How we change what others think, feel, believe and do
Seek to gain agreement from the other person by offering them concessions. Compromise on what you were originally seeking in order to reach a final agreement.
Look for things you can give that are of low value to you, but high value to them. Present these as high value.
Beware of making unconditional concessions when these cannot be retracted and may not result in them giving you anything in return. It is often better to make your offers conditionally.
A teenager wanting to stay out late promises to be home by midnight.
A sales person offers a discount for an order placed today.
A manager agrees to give a person time off in exchange for working longer hours on an important project.
The principle in compromise is to give in order to get, showing faith and good values in order to encourage the other person to do likewise.
Compromise is a common element in negotiation, although there are many traps around it, typically where one person gets the other to make many compromises while making few if any themselves. In general, concessions should be made as a part of an overall concession strategy, where you do not give away essential items and know what you wish to get in return for each concession.
Compromise is the 15th of the 64 compliance-gaining strategies described by Kellerman and Cole.

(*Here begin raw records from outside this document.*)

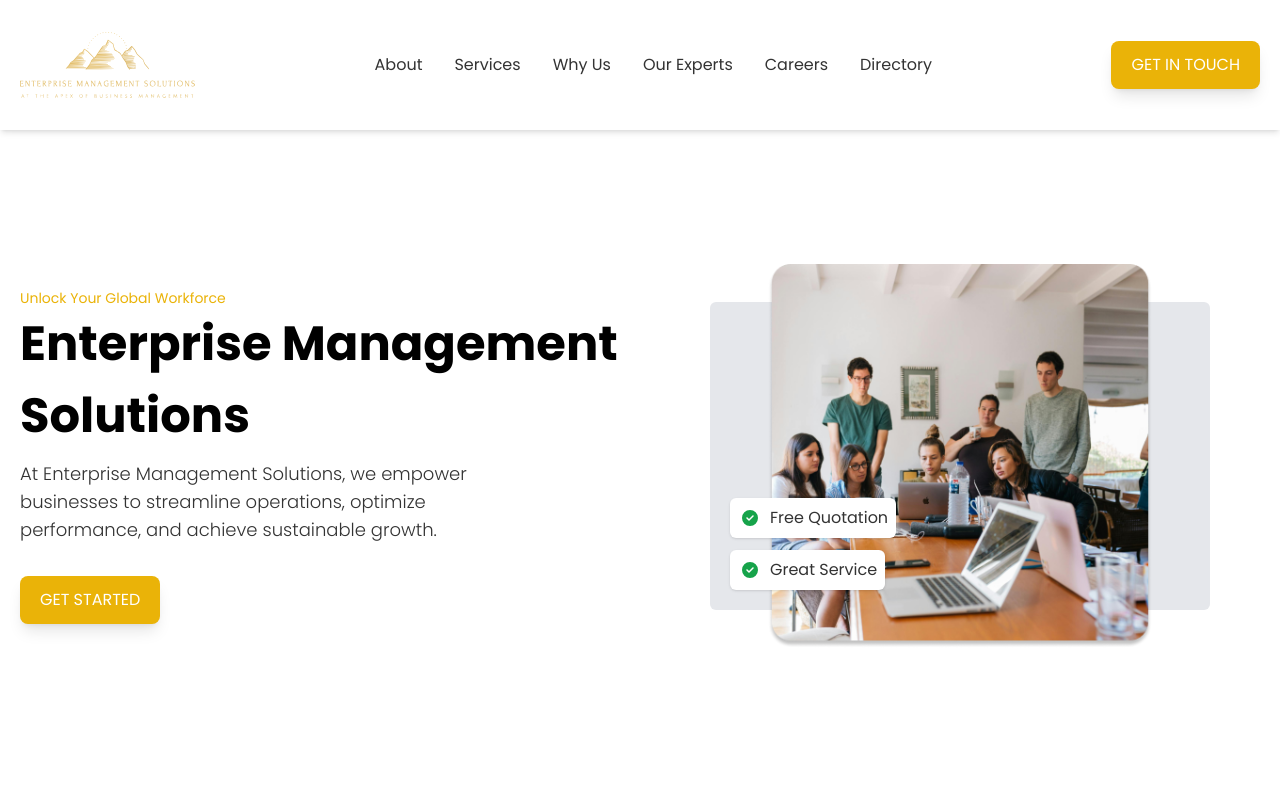
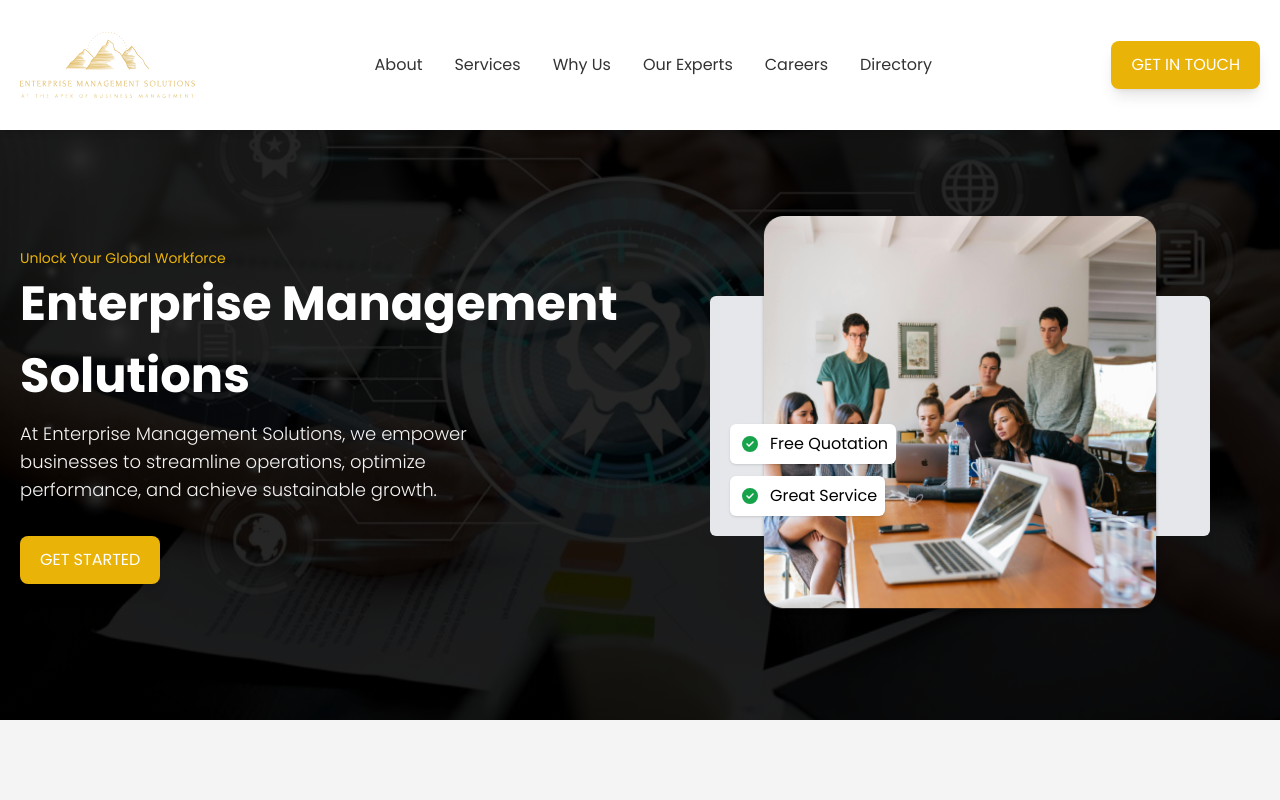
Before and after one commit to wilhelmusolejr/enterprise-management-solutions, a Next.js app: page / in a window 1280 px wide. Shown: the top 800 px of the page. Built offline with nearby package versions, Linux system fonts and the light colour scheme.

Commit message:
header redesign

```diff
--- a/src/app/globals.css
+++ b/src/app/globals.css
@@ -43,3 +43,21 @@ svg {
   background: linear-gradient(rgba(0, 0, 0, 0.85), rgba(0, 0, 0, 0.85)),
     url("../assets/images/about1.jpg") center center / cover no-repeat;
 }
+
+header {
+  min-height: 90vh;
+  background: linear-gradient(rgba(0, 0, 0, 0.85), rgba(0, 0, 0, 0.85)),
+    url("../assets/images/about1.jpg") center center / cover no-repeat;
+}
+
+header .image-parent {
+  min-height: 35vh;
+  width: 35vh;
+}
+
+@media (min-width: 1024px) {
+  header .image-parent {
+    min-height: 50vh;
+    width: 50vh;
+  }
+}
--- a/src/app/page.js
+++ b/src/app/page.js
@@ -224,15 +224,15 @@ export default function Home() {
       </div>
 
       {/* HEADER */}
-      <header className="flex items-center min-h-screen ">
+      <header className="flex items-center header">
         {/* header - container */}
-        <div className="container flex flex-col-reverse items-center justify-center gap-10 px-5 pt-48 pb-20 mx-auto lg:flex-row text-light-black ">
+        <div className="container flex flex-col-reverse items-center justify-center gap-10 px-5 pt-48 pb-20 mx-auto lg:flex-row text-light-white ">
           {/* left */}
           <div className="w-full">
             <p className="text-sm text-yellow-500 capitalize ">
               Unlock your global workforce
             </p>
-            <h1 className="mb-2 text-4xl font-bold leading-normal text-black xl:text-5xl xl:leading-normal ">
+            <h1 className="mb-2 text-4xl font-bold leading-normal text-white xl:text-5xl xl:leading-normal ">
               Enterprise Management <br />
               Solutions
             </h1>
@@ -249,19 +249,19 @@ export default function Home() {
           </div>
 
           {/* right */}
-          <div className="relative flex items-center justify-center w-full rounded-md">
-            <div className="relative rounded-md w-60 h-60 lg:w-96 lg:h-96 gray">
+          <div className="relative flex items-center justify-center w-full h-full rounded-md">
+            <div className="relative rounded-md image-parent gray">
               <Image
                 src={header_img}
                 alt="Description of the image"
-                className="z-10 object-cover w-full h-full"
+                className="z-10 object-cover w-full h-full rounded-md"
                 fill
               />
             </div>
 
-            <div className="absolute w-full bg-gray-200 rounded-md xl:w-10/12 h-4/5">
+            <div className="absolute w-full bg-gray-200 rounded-md xl:w-10/12 h-3/5">
               {/* float */}
-              <div className="absolute z-10 flex-col hidden gap-3 bottom-5 left-5 md:flex">
+              <div className="absolute z-10 flex-col hidden gap-3 text-black bottom-5 left-5 md:flex">
                 <div className="flex items-center gap-2 p-2 capitalize bg-white rounded-md shadow w-fit">
                   <FontAwesomeIcon
                     icon={faCircleCheck}
@@ -397,7 +397,7 @@ export default function Home() {
       </div>
 
       {/* WHY CHOOSE US */}
-      <div className=" py-28 whychooseus">
+      <div className=" pt-28 whychooseus">
         <div className="container px-5 mx-auto ">
           {/* Section Text */}
           <SectionText
```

Kellermann, K. & Cole, T. (1994). Classifying compliance gaining messages: Taxonomic disorder and strategic confusion. Communication Theory, 1, 3-60